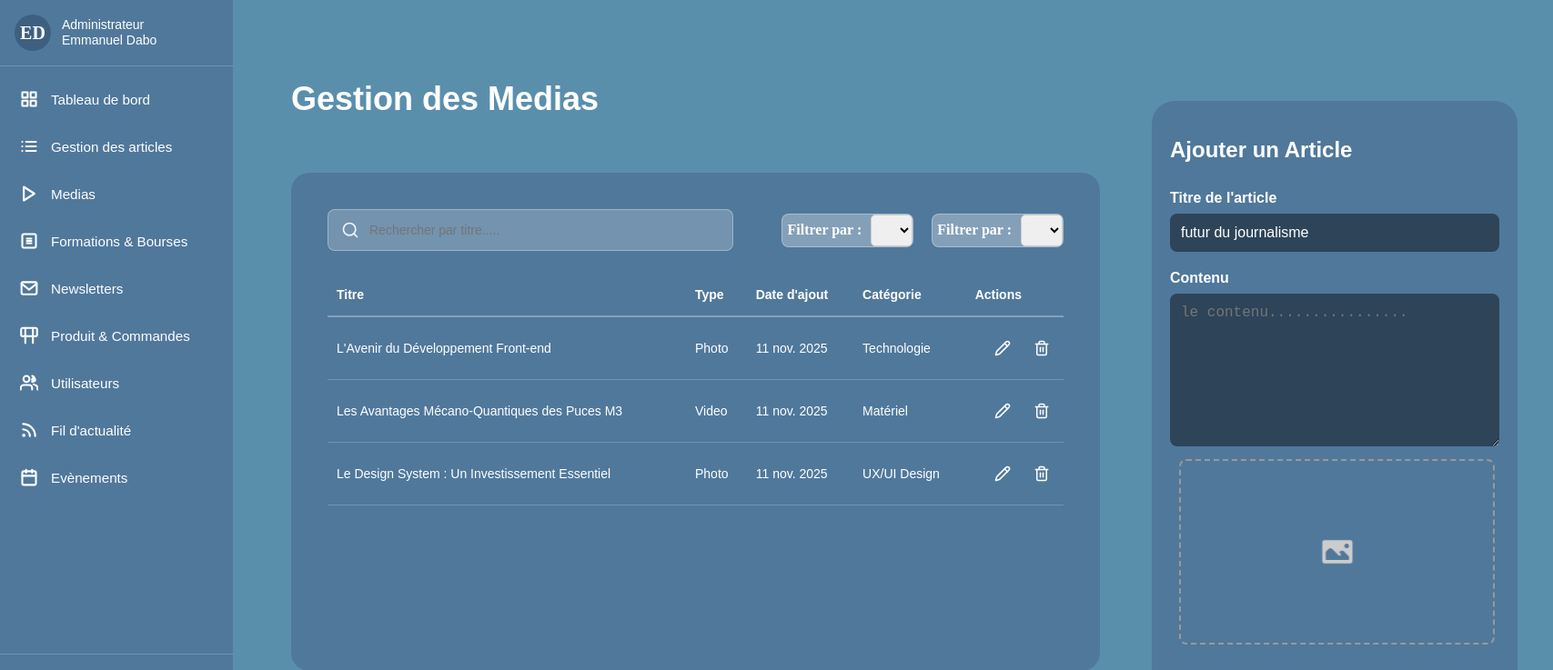
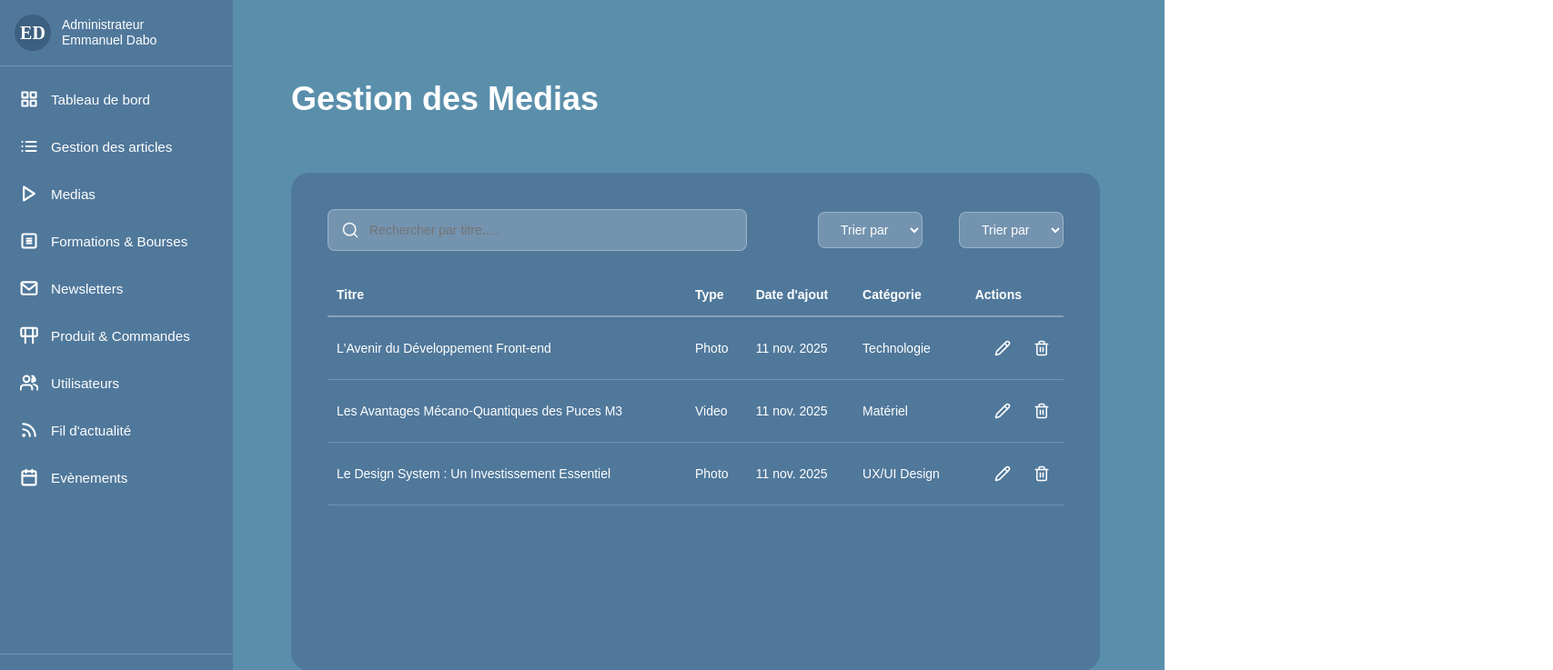
Before and after one commit to tanohamian/actu-scientifique-frontend, a Next.js app: page /admin/Dashboard/medias in a window 1280 px wide. Shown: the top 737 px of the page at 91% size, 1707 px wide, since content can reach past the window. Built offline with nearby package versions, Linux system fonts and the light colour scheme.

Commit message:
fix: sortButton

```diff
--- a/app/admin/Dashboard/medias/page.tsx
+++ b/app/admin/Dashboard/medias/page.tsx
@@ -1,12 +1,11 @@
 "use client"
 import React, { useState } from 'react'
-import ComponenteFormulaire from '../newsletters/components/ComponenteFormulaire';
-import Affichage, { AffichageType, Article, Media } from '../newsletters/components/Affichage';
+import Affichage, { AffichageType, Media } from '../newsletters/components/Affichage';
 import { IFilter } from '@/app/components/filter';
 const now = Date.now().toString()
 export default function Page() {
   const [filters] = useState<IFilter[]>([])
-const [medias, setMedias] = useState<Media[]>([
+const [medias] = useState<Media[]>([
   {
     id: 1,
     publicationDate: now,
@@ -45,13 +44,6 @@ const [medias, setMedias] = useState<Media[]>([
         gap: '30px',
 
       };
-
-      const rightSection: React.CSSProperties = {
-        width: '350px',
-        height: 'fit-content',
-        alignItems:'flex-start',
-        padding:"27px"
-      };
       const title: React.CSSProperties = {
           color: 'white',
           fontSize: '36px',
@@ -69,9 +61,6 @@ const [medias, setMedias] = useState<Media[]>([
           filters={filters}
         />
       </div>
-      <div style={rightSection}>
-        <ComponenteFormulaire isArticle={true}/>
-      </div>
     </div>
   )
 }
--- a/app/admin/Dashboard/newsletters/components/Affichage.tsx
+++ b/app/admin/Dashboard/newsletters/components/Affichage.tsx
@@ -5,16 +5,13 @@ import Filter, { IFilter } from '@/app/components/filter';
 const formatDate = (timestamp: string): string => {
     try {
         const date = new Date(Number(timestamp));
-        // Option 1: Format simple
-        // return date.toLocaleDateString();
-
-        // Option 2: Format plus détaillé (meilleure lisibilité)
         return date.toLocaleDateString('fr-FR', { year: 'numeric', month: 'short', day: 'numeric' });
     } catch (e) {
-        return "Date invalide"; // Gérer le cas où la conversion échoue
+      console.log(e)
+      return "Date invalide";
     }
 };
-// --- Interfaces et Enums (laissé intact) ---
+
 export enum AffichageType{
   ARTICLE   = "article",
   NEWSLETTER= "newsletters",
@@ -97,12 +94,11 @@ const styles = {
         color: 'white',
         fontSize: '14px',
         outline: 'none',
-        width: '80%', // Utiliser 100% pour remplir le conteneur flex
+        width: '80%',
     },
     tableSection: {
-        // Enlève le padding du tableSection pour ne laisser que le padding du conteneur parent
         flex: '1',
-        overflowY: 'auto' as const, // Ajouté pour gérer les débordements si la liste est longue
+        overflowY: 'auto' as const,
     },
     table: {
         width: '100%',
@@ -141,20 +137,18 @@ const styles = {
         transition: 'opacity 0.3s'
     }
 }
-// --- Fin Styles ---
 
 
 export default function Affichage({items, type = AffichageType.NEWSLETTER, hasFilter=false, filters=[]}: AffichageProps) {
 
   const [activeFilter, setActiveFilter] = useState<string>("all");
-  const [searchTerm, setSearchTerm] = useState<string>(""); // Ajout de l'état pour la recherche
+  const [searchTerm, setSearchTerm] = useState<string>("");
 
   const handleNewFilter = (filterValue: string) => {
     setActiveFilter(filterValue);
     console.log("Nouveau filtre sélectionné:", filterValue);
   };
 
-  // 1. Filtrage et Recherche Combinés (Optimisé avec useMemo)
   const filteredItems = useMemo(() => {
     return items.filter(item => {
       // Filtrage par catégorie/rubrique
@@ -170,15 +164,13 @@ export default function Affichage({items, type = AffichageType.NEWSLETTER, hasFi
       }
       if (!filterMatch) return false;
 
-      // Recherche par titre
-      const currentTitle = (item as any).title || (item as any).titre || '';
+      const currentTitle = (item as {title: string}).title || '';
       return currentTitle.toLowerCase().includes(searchTerm.toLowerCase());
 
     });
   }, [items, activeFilter, searchTerm, type]);
 
 
-  // 2. Fonctions d'aide pour le rendu
   const renderItemContent = (item: ItemType) => {
     switch (type) {
       case AffichageType.ARTICLE:
--- a/app/admin/Dashboard/newsletters/components/ComponenteFormulaire.tsx
+++ b/app/admin/Dashboard/newsletters/components/ComponenteFormulaire.tsx
@@ -1,8 +1,7 @@
 "use client"
 import Form from "next/form"
-import React, { useRef } from 'react';
-import styles from "@styles/Formulaire.module.scss"
-import FileUpload from "./FileUpload";
+import React from 'react';
+import { FileUpload } from "../../produit_commandes/components/FileUpload";
 // import { ChevronUp } from 'lucide-react';
 interface FormPropos{
   isArticle: boolean
--- a/app/admin/Dashboard/newsletters/components/FileUpload.tsx
+++ b/app/admin/Dashboard/produit_commandes/components/FileUpload.tsx
@@ -5,21 +5,19 @@ import styles from "@styles/FileUpload.module.scss"
 
 import image from "@public/assets/Picture.svg"
 import Image from 'next/image';
-const FileUpload = (): React => {
-    const fileInputRef = useRef<HTMLButtonElement>(null);
-    const [fileName, setFileName] = useState(null);
+export function FileUpload () {
+    const fileInputRef = useRef<HTMLInputElement | null>(null);
+    const [fileName, setFileName] = useState<string | null>(null);
 
     const handleButtonClick = () => {
-        // Déclenche l'ouverture de la boîte de dialogue de sélection de fichiers
         fileInputRef.current?.click();
     };
 
-    const handleFileChange = (event) => {
-        const file = event.target.files[0];
+    const handleFileChange = (event: React.ChangeEvent<HTMLInputElement>) => {
+        const file = event.target.files?.[0];
 
         if (file) {
             setFileName(file.name);
-            // Logique d'upload ici...
         }
     };
 
@@ -53,5 +51,3 @@ const FileUpload = (): React => {
         </div>
     );
 };
-
-export default FileUpload;
--- a/app/components/filter.tsx
+++ b/app/components/filter.tsx
@@ -1,25 +1,25 @@
 "use client"
 import React, { useState } from 'react'
-import styles from "@styles/Article.module.scss"
-export interface IFilter{
+import styles from "@styles/Filter.module.scss"
+
+export interface IFilter {
   value: string,
-  label : string
+  label: string
 }
-interface FilterProps{
-  filters : IFilter[]
-  onFilterChange ?: (newFilter: string) => void
+
+interface FilterProps {
+  filters?: IFilter[]
+  onFilterChange?: (newFilter: string) => void
 }
-export default function Filter({filters, onFilterChange}: FilterProps) {
-  const [selectedFilter, setSelectedFilter] = useState('all');
-  const [isOpen, setIsOpen] = useState(false);
 
+export default function Filter({
+  filters = [{ value: "name", label: "Nom" }, { value: "price", label: "Prix" }],
+  onFilterChange
+}: FilterProps) {
 
-  const baseClasses = 'relative inline-flex items-center justify-between p-4 rounded-xl cursor-pointer transition duration-150 ease-in-out';
-  const colorClasses = 'bg-blue-600 hover:bg-blue-700 text-white shadow-lg';
-  const textClasses = 'text-3xl font-bold tracking-tight';
+  const [selectedFilter, setSelectedFilter] = useState('');
 
-  const iconClasses = `ml-4 w-6 h-6 transform transition-transform ${isOpen ? 'rotate-180' : 'rotate-0'}`;
-  const handleChange = (event : React.ChangeEvent<HTMLSelectElement>) => {
+  const handleChange = (event: React.ChangeEvent<HTMLSelectElement>) => {
     const newValue = event.target.value;
     setSelectedFilter(newValue);
 
@@ -27,27 +27,24 @@ export default function Filter({filters, onFilterChange}: FilterProps) {
       onFilterChange(newValue);
     }
   };
+
   return (
-    <>
-
-    <div className={styles.filter}>
-      <label htmlFor="select-filter" style={{ marginRight: '10px' }}>
-        Filtrer par :
-      </label>
+    <div className={styles.filterContainer}>
       <select
-        id="select-filter"
+        className={styles.sortButton}
         value={selectedFilter}
         onChange={handleChange}
-        style={{ padding: '8px 12px', borderRadius: '5px', border: '1px solid #ccc' }}
       >
-        {filters.map((option) => (
-          <option key={option.value} value={option.value}>
-            {option.label}
+        <option value="">Trier par</option>
+            <option>Noms</option>
+            <option>Prixxx</option>
+
+        {filters.map((filter) => (
+          <option key={filter.value} value={filter.value}>
+            {filter.label}
           </option>
         ))}
       </select>
     </div>
-    </>
-
   );
 }
--- /dev/null
+++ b/app/styles/Filter.module.scss
@@ -0,0 +1,16 @@
+.sortButton{
+        background-color: rgba(255, 255, 255, 0.2);
+        color: white;
+        border: 1px solid rgba(255, 255, 255, 0.3);
+        border-radius: 8px;
+        padding: 10px 20px;
+        margin-left: 20px;
+        cursor: pointer;
+        font-size: 14px;
+        & option {
+            background-color: #222;
+            color: #fff;
+            border-radius: 2em
+            }
+        //appearance: none
+    }
```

» Exercise:
Among the records, find each line where the word "function" occurs, and copy it.

» Answer to this problem:
 export default function Page() {
 export default function Affichage({items, type = AffichageType.NEWSLETTER, hasFilter=false, filters=[]}: AffichageProps) {
@@ -170,15 +164,13 @@ export default function Affichage({items, type = AffichageType.NEWSLETTER, hasFi
+export function FileUpload () {
-export default function Filter({filters, onFilterChange}: FilterProps) {
+export default function Filter({
@@ -27,27 +27,24 @@ export default function Filter({filters, onFilterChange}: FilterProps) {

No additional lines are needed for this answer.